With lots of matt or satin black (virtually everything apart from the tank) it all works well, giving a tougher image than the standard Road Star, though it really needs a high-level pipe to finish it off.
Mechanically, the Dirt Star is almost identical to the Road Star, which means the Honda-derived engine is in a soft state of tune, offering 29bhp at 7000rpm. It’s fuel-injected now, but still air-cooled, and the rest of the spec is determinedly retro, with a simple tubular steel frame, five-speed gearbox, front disc/rear drum brakes, non-adjustable forks and twin rear shocks.
There are a couple of changes over the Road Star, notably a square-section swing arm, beefier looking rear shocks and gaitered front forks. There’s no ABS, but presumably that’ll be fitted by the end of the year, in time for Euro 4.
On the road
As you climb aboard the Dirt Star, it’s clear that this will be a relaxing ride. The seat is a low-ish 780mm and you sit upright, hands grasping the wide bars with a good view of what’s going on around you.
Mash likes to say that its 400s don’t compete with that king of retros, the Royal Enfield Bullet, which has its roots in the 1950s. And they’re right, because the Mash motor is a child of the 1980s, far revvier, power peaking at 7000rpm with an ignition cut-out at 8500rpm. Truth be told, I never got that far with the test bike, which had only 30 miles on the clock, but experience with the mechanically identical Road Star suggests more performance than 29bhp might suggest, certainly enough for A and B road fun. Buzzy vibes do come in over 5000rpm, but the Dirt Star will happily sit at 65-70mph, with plenty in hand, though the upright riding position gets a bit blowy at anything over the legal limit.
Really, the Dirt Star is better suited to back roads, and in fact the motor is quite flexible, pulling with less than 3000rpm showing. It handles well too, as the wide bars enable you to tip it into corners with a tiny nudge, and the semi-knobblies hang on well, at least in the dry. It’s a slim and lightweight bike, which helps. The basic suspension doesn’t suffer from having no front end adjustment, and the rear shocks do have pre-load, which will need winding-up if you want to take a pillion. Both brakes felt a bit wooden, but I’d put that down to the test bike’s low mileage – the Road Star I tried last year had fine brakes.
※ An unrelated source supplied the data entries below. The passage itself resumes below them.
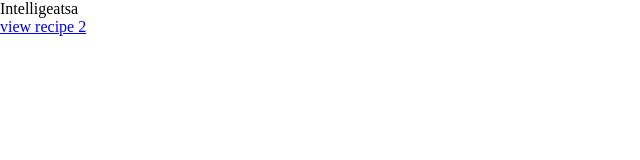
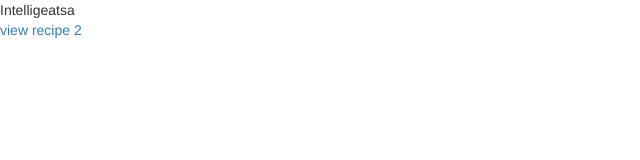
Before and after one commit to green131/intelligeatsa, a website: page web/app/index.html in a window 1280 px wide. Shown: the full height of the page, 0-640 px from the left. Drawn offline with nearby package versions, Linux system fonts and the light colour scheme; some packages are replaced by stand-ins of ours.

Commit message:
added bootstrap

```diff
--- a/web/app/index.html
+++ b/web/app/index.html
@@ -9,13 +9,11 @@
   <title>Intelligeatsa</title>
   <meta name="description" content="">
   <meta name="viewport" content="width=device-width, initial-scale=1">
-  <link rel="stylesheet" href="bower_components/html5-boilerplate/dist/css/normalize.css">
-  <link rel="stylesheet" href="bower_components/html5-boilerplate/dist/css/main.css">
+  <link rel="stylesheet" href="bower_components/bootstrap/dist/css/bootstrap.min.css">
   <link rel="stylesheet" href="app.css">
-  <script src="bower_components/html5-boilerplate/dist/js/vendor/modernizr-2.8.3.min.js"></script>
+
 </head>
 <body>
-
   <!--[if lt IE 7]>
       <p class="browsehappy">You are using an <strong>outdated</strong> browser. Please <a href="http://browsehappy.com/">upgrade your browser</a> to improve your experience.</p>
   <![endif]-->
@@ -25,6 +23,7 @@
   <!-- In production use:
   <script src="//ajax.googleapis.com/ajax/libs/angularjs/x.x.x/angular.min.js"></script>
   -->
+  <script src="bower_components/jquery/dist/jquery.min.js"></script>
   <script src="bower_components/angular/angular.js"></script>
   <script src="bower_components/angular-route/angular-route.js"></script>
 
--- a/web/bower.json
+++ b/web/bower.json
@@ -9,6 +9,6 @@
     "angular-route": "~1.5.0",
     "angular-loader": "~1.5.0",
     "angular-mocks": "~1.5.0",
-    "html5-boilerplate": "~5.2.0"
+    "bootstrap": "~3.3.6"
   }
 }
```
ENGINE: Air-cooled 4-valve SOHC single, 398cc
POWER: 29bhp @ 7000rpm
BRAKES: Front: disc. Rear: drum
TYRES: Front: 90/90 x 19. Rear: 130/70 x 18
SUSPENSION: Front: telescopic forks
Rear: twin shocks, pre-load adj
WEIGHT: 151kg (dry)
FUEL CAPACITY: 13 litres
PRICE: £3990 plus OTR
Words/images: Pete Henshaw